(Records excerpted from a collection)
****************

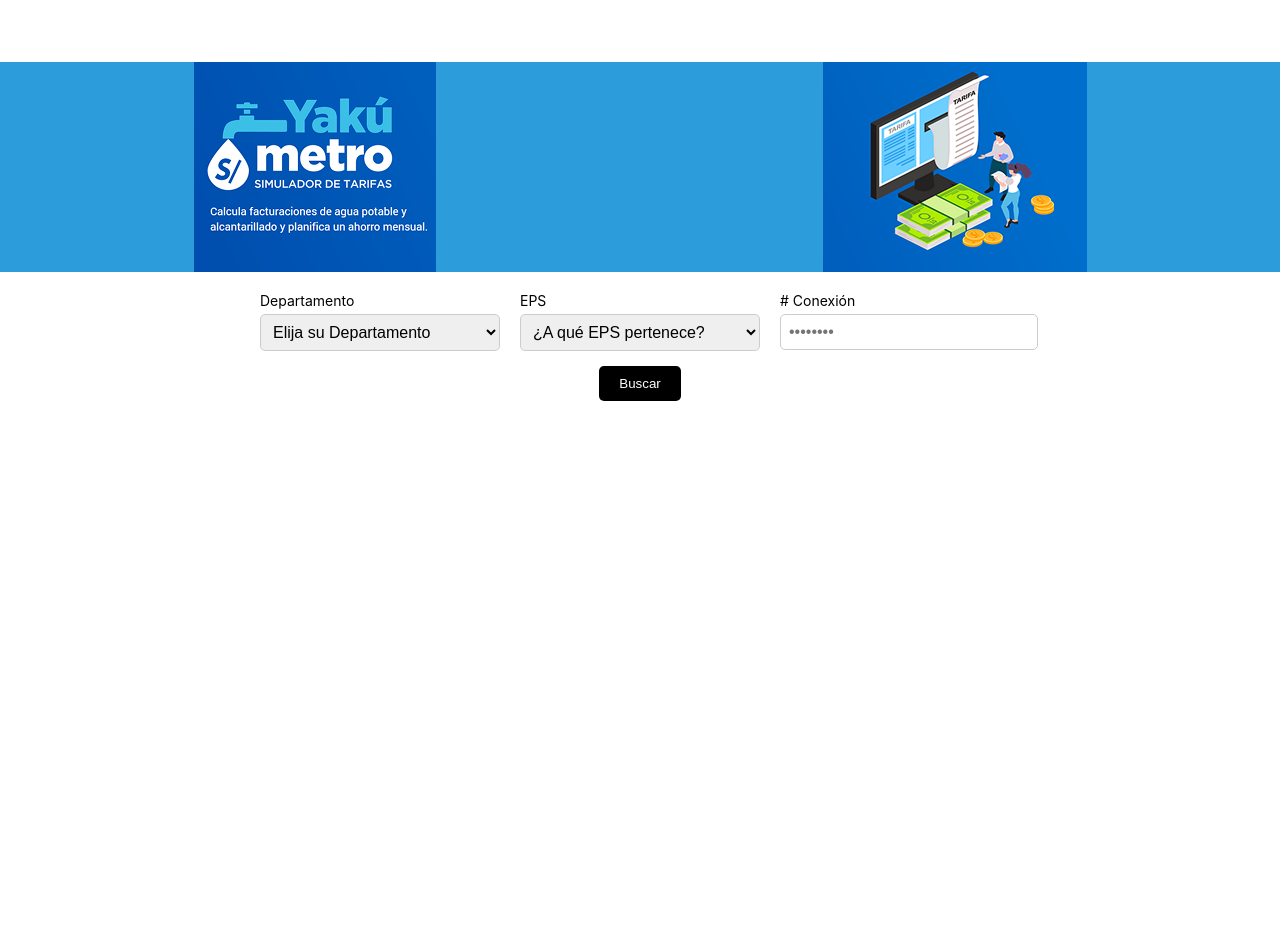
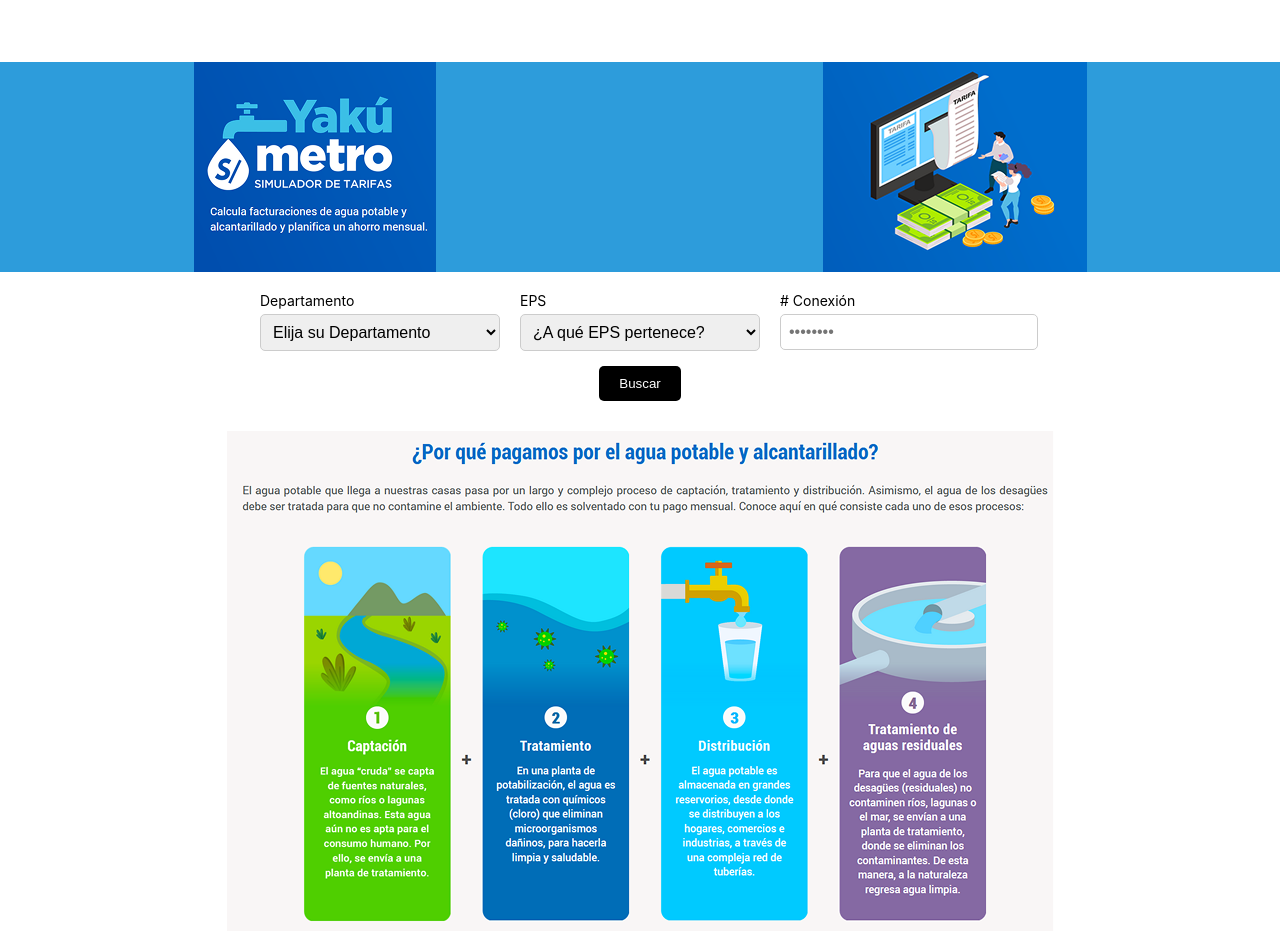
Before and after one commit to cparragatorres/frontend-yakumetro2, a React (Create React App) app: page / in a window 1280 px wide. Before the commit the page ends 800 px from the top, so only its background shows below. Built offline with nearby package versions, Linux system fonts and the light colour scheme.

Commit message:
feat(informacion-agua): agregar componente con imagen informativa debajo del formulario

```diff
--- a/src/App.tsx
+++ b/src/App.tsx
@@ -1,6 +1,7 @@
 import React from "react";
 import Header from "./components/Header/Header";
 import Formulario from "./components/Formulario/Formulario";
+import InformacionAgua from "./components/InformacionAgua/InformacionAgua";
 import "./App.css";
 
 const App: React.FC = () => {
@@ -8,6 +9,7 @@ const App: React.FC = () => {
     <div>
       <Header />
       <Formulario />
+      <InformacionAgua />
     </div>
   );
 };
--- /dev/null
+++ b/src/components/InformacionAgua/InformacionAgua.module.css
@@ -0,0 +1,11 @@
+.contenedor {
+  display: flex;
+  justify-content: center;
+  margin-top: 30px;
+}
+
+.imagen {
+  width: 827px;
+  height: 500px;
+  object-fit: cover;
+}
--- /dev/null
+++ b/src/components/InformacionAgua/InformacionAgua.tsx
@@ -0,0 +1,13 @@
+import React from "react";
+import styles from "./InformacionAgua.module.css";
+import infoAgua from "../../assets/informacion-agua.png";
+
+const InformacionAgua: React.FC = () => {
+  return (
+    <div className={styles.contenedor}>
+      <img src={infoAgua} alt="Información sobre el agua potable" className={styles.imagen} />
+    </div>
+  );
+};
+
+export default InformacionAgua;
```
Also changed, not shown: src/assets/informacion-agua.png (added).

****************

When an image appears in the data, skip it and output the rest exactly.

Before and after one commit to cparragatorres/frontend-yakumetro2, a React (Create React App) app: page / in a window 1280 px wide. Before the commit the page ends 800 px from the top, so only its background shows below. Built offline with nearby package versions, Linux system fonts and the light colour scheme.

Commit message:
feat(informacion-agua): agregar componente con imagen informativa debajo del formulario

```diff
--- a/src/App.tsx
+++ b/src/App.tsx
@@ -1,6 +1,7 @@
 import React from "react";
 import Header from "./components/Header/Header";
 import Formulario from "./components/Formulario/Formulario";
+import InformacionAgua from "./components/InformacionAgua/InformacionAgua";
 import "./App.css";
 
 const App: React.FC = () => {
@@ -8,6 +9,7 @@ const App: React.FC = () => {
     <div>
       <Header />
       <Formulario />
+      <InformacionAgua />
     </div>
   );
 };
--- /dev/null
+++ b/src/components/InformacionAgua/InformacionAgua.module.css
@@ -0,0 +1,11 @@
+.contenedor {
+  display: flex;
+  justify-content: center;
+  margin-top: 30px;
+}
+
+.imagen {
+  width: 827px;
+  height: 500px;
+  object-fit: cover;
+}
--- /dev/null
+++ b/src/components/InformacionAgua/InformacionAgua.tsx
@@ -0,0 +1,13 @@
+import React from "react";
+import styles from "./InformacionAgua.module.css";
+import infoAgua from "../../assets/informacion-agua.png";
+
+const InformacionAgua: React.FC = () => {
+  return (
+    <div className={styles.contenedor}>
+      <img src={infoAgua} alt="Información sobre el agua potable" className={styles.imagen} />
+    </div>
+  );
+};
+
+export default InformacionAgua;
```
Also changed, not shown: src/assets/informacion-agua.png (added).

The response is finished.